Fighting fear can be a step-by-step process. I thought about my childhood and how the woods were, for so much of it, my home. Was I not afraid then? I certainly spent hours alone, exploring.
“The child hasn’t had the life experience necessary to develop these kinds of fears,” I thought.
The trails are well marked here. At every junction there is a map and while I am not normally good at following directions, I made myself study it and concentrate on where I was in relation to where I wanted to go. At the far end of the trail was a place called Eagle Point. I wondered if I could make it there.
I would try.
The next map warned of steep slopes and dangerous terrain. I decided to be cautious and headed instead for a break in the trees, so that I could see the water. It was so quiet that my footfalls sent the ducks swimming below scattering.
I decided to head back, not wanting to push my luck. I had come out without a walker, and there was no obvious place to sit and rest here. Following the map, I took a different route back – perhaps not the best idea as I encountered a steep hill.
“Slow and steady,” I told myself. My heart pounded and I felt breathless, but I made it, and while I waited for things to calm down at the top, I took in my surroundings. This forest, like so many on the island, is a contrast of the dead and fallen limbs and trunks, and varying shades of green. White trilliums dot the velvety forest floor. Apart from a black squirrel and the odd bird that flit by in a blur, there was little other movement.
Being independent, even for a short time, felt wonderful. How long had it been since I had the confidence to go out on my own? Too long.
The end of the trail was now in sight, and not quite ready to go back to the RV, I lingered a bit longer, noticing the buds on trees and bushes, trying to imagine what this place will look like in a couple of weeks.
My ankle snapped just as I hit the main road. By the time I reached our site, my right leg muscle spasmed too.

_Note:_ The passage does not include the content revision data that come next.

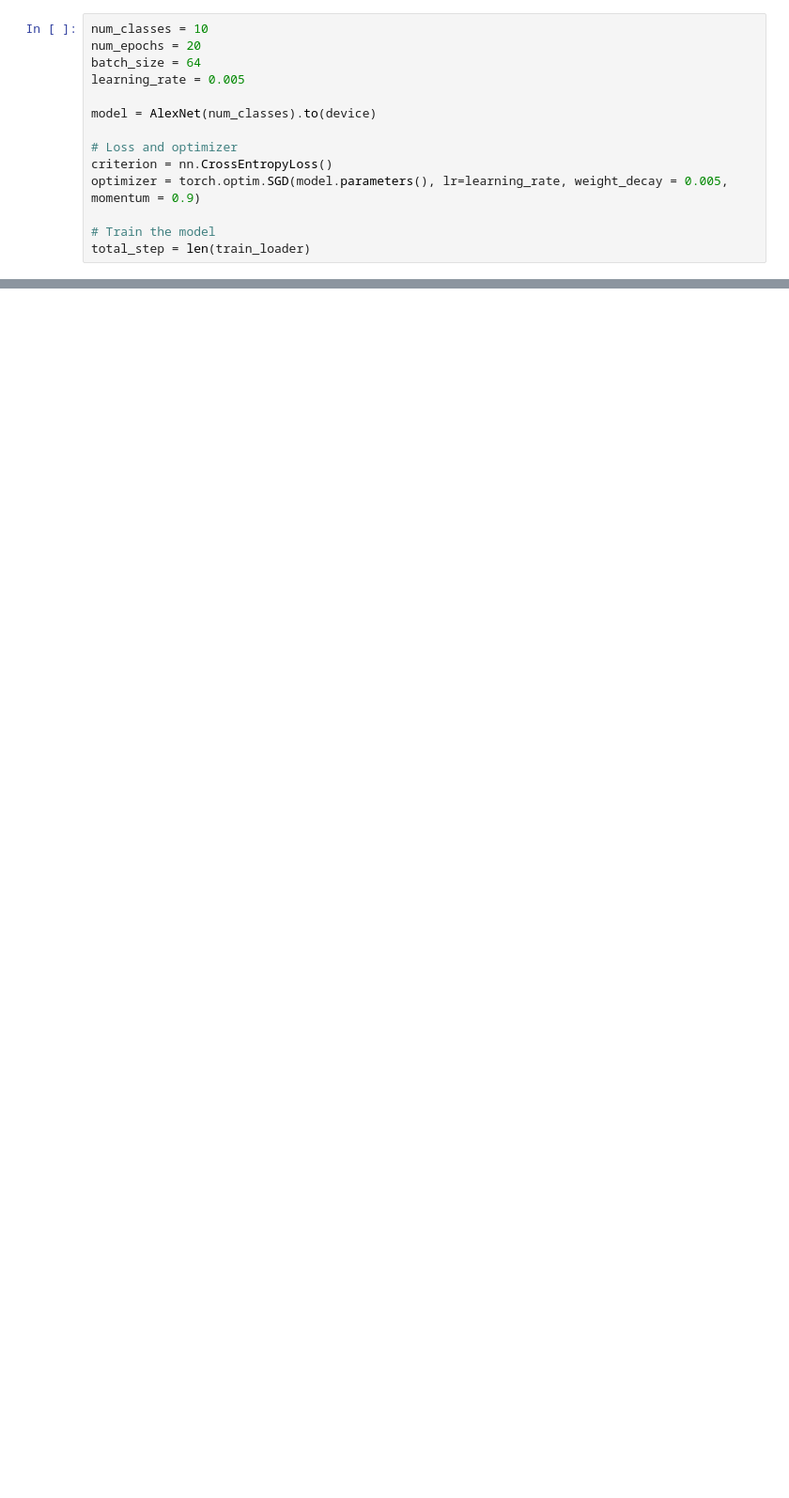
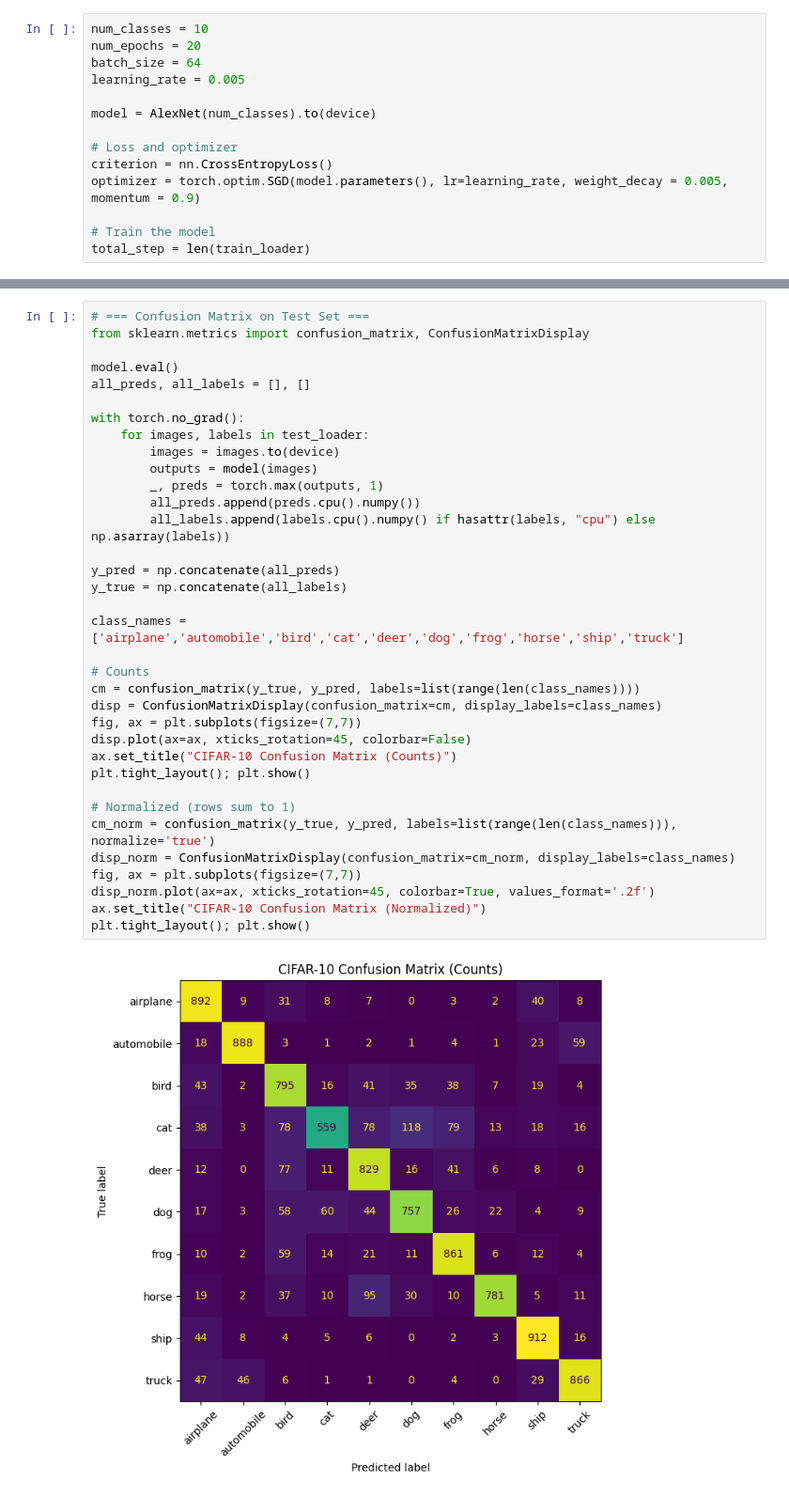
Before and after one commit to Johnmakuta/CIFAR-DL, a Jupyter notebook: test.ipynb, the cells around one changed output, grey strips where cells are left out. Shown at 94% size. Drawn from its saved outputs; the diff is of its cells as text; blank space fills up the shorter version.

```diff
--- a/test.ipynb
+++ b/test.ipynb
@@ -239,0 +259,37 @@ Accuracy of the network on the 10000 test images: 83.09 %
+# %%
+# === Confusion Matrix on Test Set ===
+from sklearn.metrics import confusion_matrix, ConfusionMatrixDisplay
+
+model.eval()
+all_preds, all_labels = [], []
+
+with torch.no_grad():
+    for images, labels in test_loader:
+        images = images.to(device)
+        outputs = model(images)
+        _, preds = torch.max(outputs, 1)
+        all_preds.append(preds.cpu().numpy())
+        all_labels.append(labels.cpu().numpy() if hasattr(labels, "cpu") else np.asarray(labels))
+
+y_pred = np.concatenate(all_preds)
+y_true = np.concatenate(all_labels)
+
+class_names = ['airplane','automobile','bird','cat','deer','dog','frog','horse','ship','truck']
+
+# Counts
+cm = confusion_matrix(y_true, y_pred, labels=list(range(len(class_names))))
+disp = ConfusionMatrixDisplay(confusion_matrix=cm, display_labels=class_names)
+fig, ax = plt.subplots(figsize=(7,7))
+disp.plot(ax=ax, xticks_rotation=45, colorbar=False)
+ax.set_title("CIFAR-10 Confusion Matrix (Counts)")
+plt.tight_layout(); plt.show()
+
+# Normalized (rows sum to 1)
+cm_norm = confusion_matrix(y_true, y_pred, labels=list(range(len(class_names))), normalize='true')
+disp_norm = ConfusionMatrixDisplay(confusion_matrix=cm_norm, display_labels=class_names)
+fig, ax = plt.subplots(figsize=(7,7))
+disp_norm.plot(ax=ax, xticks_rotation=45, colorbar=True, values_format='.2f')
+ax.set_title("CIFAR-10 Confusion Matrix (Normalized)")
+plt.tight_layout(); plt.show()
+# %% [output]
+[figure, added]
```
Also changed, not shown: parts of 8 cells of this notebook.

I would head in and hit the bed, pleased with myself.
I thought of other possibilities, wondering when I’d be able to drive the car again. Maybe even going to the grocery store alone.
Fear slapped me in the face.
Sigh. One step at a time.